First, make sure that your resumé passes the “HR vs. Hiring Manager” test, meaning that it contains the base information needed to get you flagged as a potential candidate by HR, while simultaneously providing the details and context a hiring manager will want to see in order to call you in for an interview. In short, “you want to ask yourself, ‘How do I get beyond the person who can reject me so I can show the [person] who can actually hire me how great I am?’” Goulding says.
One of the key ways to make sure HR teams notice your resumé is by incorporating the buzzwords that align with the data analytics field. “HR managers don’t really know anything about the discipline they’re being asked to help hire for,” Goulding says. “They’re looking for buzzwords, and if they see the right buzzwords they’ll pass your resumé along.”
For example, common buzzwords in the analyst field might include:
- Predictive and Prescriptive Analytics
- Natural Language Processing
- Artificial Intelligence
- Mobile Analytics
- Cognitive Computing
- Data Mining
- Data-Driven Decision Making
Individuals who can incorporate these—as well as many other key data analyst terms—into their resumés will likely have a better chance of having their application seen.
Another step you can take to help get your resumé noticed is to tailor the information you include within each section to the specific job you’re applying to.
“It doesn’t hurt to have five or six different versions of your resumé so that you can send them to different people who have different agendas,” Goulding says. “Your resumé needs to [continuously align] with your goals, while also strategically reflecting what the hiring manager [at each particular company] is looking for.”
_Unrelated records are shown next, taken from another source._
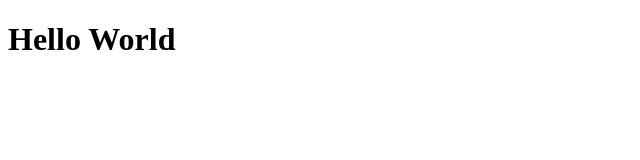
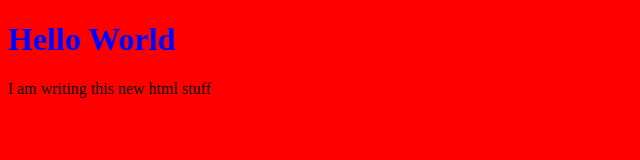
Before and after one commit to AntonnioJones/AnimateTogether, a plain HTML site: page index.html in a window 1280 px wide. Shown: the whole page, without its empty margins (0-640 px from the left). Drawn offline with Linux system fonts and the light colour scheme.

Commit message:
This was getting a litte CSS refresh

```diff
--- /dev/null
+++ b/CSS/Main.css
@@ -0,0 +1,7 @@
+body{
+  background-color: red
+}
+
+h1{
+  color: blue
+}
--- a/index.html
+++ b/index.html
@@ -3,6 +3,12 @@
 	<header>
 		<meta charset="utf-8"/>
 		<meta name="viewPort" content="width=device-width, initial-scale=1" />
+		<link rel="stylesheet" type="text/css" href=css/Main.css>
 	</header>
 	<h1> Hello World </h1>
+	<div id = "first_section">
+		<p>
+			I am writing this new html stuff
+		</p>
+	</div>
 </html>
```
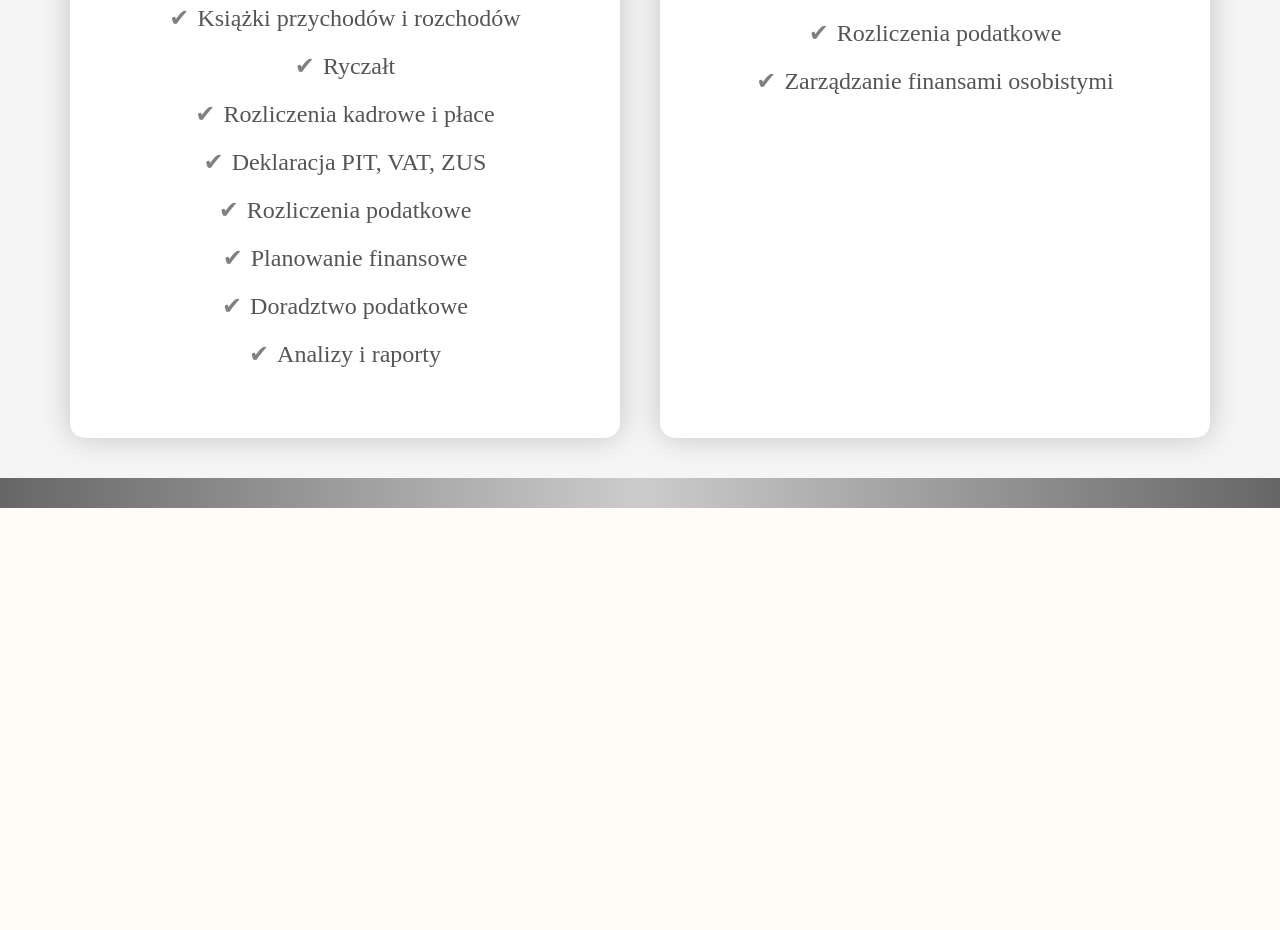
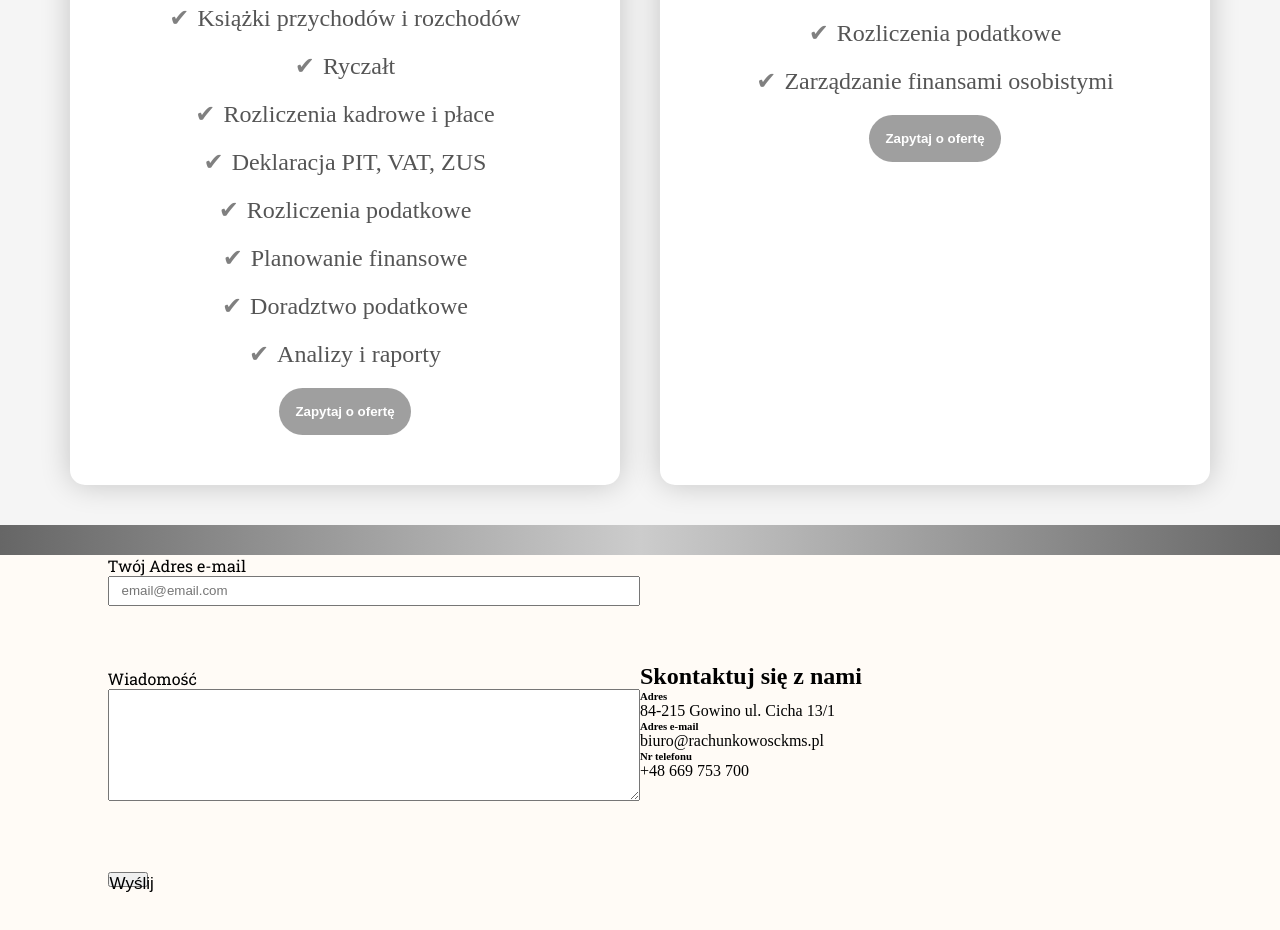
Before and after one commit to szrederkarol1/biuro_rachunkowosci, a React (Create React App) app in the folder Desktop/biuro_rachunkowosci/biuro-rachunkowosci/: page / in a window 1280 px wide. Shown: the part 1716-2646 px from the top of the page. Before the commit the page ends 2224 px from the top, so only its background shows below. Built offline with nearby package versions, Linux system fonts and the light colour scheme.

Commit message:
Create contact section

```diff
--- a/Desktop/biuro_rachunkowosci/biuro-rachunkowosci/src/App.jsx
+++ b/Desktop/biuro_rachunkowosci/biuro-rachunkowosci/src/App.jsx
@@ -2,9 +2,11 @@ import "./App.scss";
 import Header from "./components/header/Header";
 import AboutUs from "./components/about_us/AboutUs";
 import Offers from "./components/offers/Offers";
+import Contact from "./components/contact/Contact";
 import "./components/header/Header.scss";
 import "./components/offers/Offers.scss";
 import "./components/about_us/AboutUs.scss";
+import "./components/contact/Contact.scss";
 import "./height";
 
 const App = () => {
@@ -13,6 +15,7 @@ const App = () => {
       <Header />
       <AboutUs />
       <Offers />
+      <Contact />
     </div>
   );
 };
--- /dev/null
+++ b/Desktop/biuro_rachunkowosci/biuro-rachunkowosci/src/components/contact/Contact.jsx
@@ -0,0 +1,46 @@
+import React from "react";
+
+const Contact = () => {
+  return (
+    <>
+      <section className="contact-content">
+        <div className="contact-container">
+          <div className="form">
+            <div className="email-container">
+              <label htmlFor="email">Twój Adres e-mail</label>
+              <input
+                type="email"
+                className="email-input"
+                placeholder="email@email.com"
+              ></input>
+            </div>
+            <div className="message-container">
+              <label htmlFor="message">Wiadomość</label>
+              <textarea id="message"></textarea>
+            </div>
+            <button className="btn-form">Wyślij</button>
+          </div>
+          <div className="contact-details">
+            <h2>Skontaktuj się z nami</h2>
+            <div className="details">
+              <div className="adress">
+                <h6>Adres</h6>
+                <p>84-215 Gowino ul. Cicha 13/1</p>
+              </div>
+              <div className="email">
+                <h6>Adres e-mail</h6>
+                <p>biuro@rachunkowosckms.pl</p>
+              </div>
+              <div className="number">
+                <h6>Nr telefonu</h6>
+                <p>+48 669 753 700</p>
+              </div>
+            </div>
+          </div>
+        </div>
+      </section>
+    </>
+  );
+};
+
+export default Contact;
--- /dev/null
+++ b/Desktop/biuro_rachunkowosci/biuro-rachunkowosci/src/components/contact/Contact.scss
@@ -0,0 +1,54 @@
+.contact-content {
+  display: flex;
+  justify-content: center;
+  width: 100%;
+  height: 50vh;
+  .contact-container {
+    display: flex;
+    justify-content: center;
+    align-items: center;
+    width: 83.2vw;
+    height: 41.5vh;
+    .form {
+      display: flex;
+      flex-direction: column;
+      justify-content: space-between;
+      width: 50%;
+      height: 100%;
+      .email-container {
+        height: 9.5vh;
+        margin-bottom: 20px;
+        .email-input {
+          width: 100%;
+          height: 3.7vh;
+          padding: 8px 12px;
+        }
+      }
+      .message-container {
+        height: 21vh;
+        margin-bottom: 20px;
+        #message {
+          width: 100%;
+          height: 14vh;
+          padding: 8px 12px;
+        }
+      }
+      .btn-form {
+        height: 1.85vh;
+        width: 3.16vw;
+        font-size: 1.0625rem;
+    font-weight: 400;
+      }
+      label {
+        font-family: "Roboto Slab", sans-serif;
+        font-size: 1rem;
+      }
+    }
+    .contact-details {
+      display: flex;
+      flex-direction: column;
+      justify-content: space-between;
+      width: 50%;
+    }
+  }
+}
--- a/Desktop/biuro_rachunkowosci/biuro-rachunkowosci/src/components/header/Header.scss
+++ b/Desktop/biuro_rachunkowosci/biuro-rachunkowosci/src/components/header/Header.scss
@@ -49,6 +49,8 @@
     align-items: center;
     animation: fadeIn 1.5s ease-in-out forwards;
     opacity: 0;
+    position: sticky;
+    top: 0;
     .brand {
       margin-left: 5%;
       cursor: pointer;
--- a/Desktop/biuro_rachunkowosci/biuro-rachunkowosci/src/components/offers/Offers.jsx
+++ b/Desktop/biuro_rachunkowosci/biuro-rachunkowosci/src/components/offers/Offers.jsx
@@ -28,6 +28,7 @@ const Offers = () => {
             <li className="list-item">Doradztwo podatkowe</li>
             <li className="list-item">Analizy i raporty</li>
           </ul>
+          <button className="btn-offer">Zapytaj o ofertę</button>
         </div>
         <div className="service">
           <h2 className="destiny">Księgowość Dla Osób Prywatnych</h2>
@@ -37,6 +38,7 @@ const Offers = () => {
             <li className="list-item">Rozliczenia podatkowe</li>
             <li className="list-item">Zarządzanie finansami osobistymi</li>
           </ul>
+          <button className="btn-offer">Zapytaj o ofertę</button>
         </div>
       </section>
     </>
--- a/Desktop/biuro_rachunkowosci/biuro-rachunkowosci/src/components/offers/Offers.scss
+++ b/Desktop/biuro_rachunkowosci/biuro-rachunkowosci/src/components/offers/Offers.scss
@@ -30,7 +30,7 @@
   padding: 50px;
   background-color: #f5f5f5;
   position: relative;
-    &::after {
+  &::after {
     content: "";
     position: absolute;
     bottom: 0;
@@ -47,6 +47,15 @@
     border-radius: 15px;
     box-shadow: 0px 0px 30px rgba(0, 0, 0, 0.2);
     text-align: center;
+    .btn-offer {
+      background-color: #6666669f;
+      border-radius: 200px;
+      padding: 2vh;
+      color: #fff;
+      font-weight: bold;
+      border: none;
+      cursor: pointer;
+    }
   }
   .destiny {
     font-size: 36px;
```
This might be as simple as highlighting a particular skill depending on the role or team you’re applying to, but this idea of tailoring your resumé to fit each job is especially relevant for those switching to a data analytics career from a different field. For instance, if you started your career as a research assistant at a hospital, you may not include that title on your resumé for most data analytics roles. However, if you’re applying to work as an analyst at a healthcare company, that organization may see the value in your research experience and it may actually be what positively sets you apart from other applicants. It’s all about deciding what aspects of your background and experiences will be most desirable to the hiring team and then crafting a resumé specific to that job description.
Setting Yourself Apart From the Competition
Data analysts today have the potential to land lucrative careers—if they take the time to position themselves correctly. For every job you apply to, be sure to take the time to strategically assess what the employer is looking for, and then craft your data analyst resumé to best suit that need. And for those looking to stand out from the competition even further, consider applying for a master’s degree in analytics from a top university like Northeastern. This tailored education will provide you with the skills and hands-on project experience you need to thrive in the industry, as well as the educational background employers today are looking for.
Learn more about Northeastern’s Master of Professional Studies in Analytics on our program page, and uncover the many ways this advanced degree can set you on a path toward success in the exciting data industry.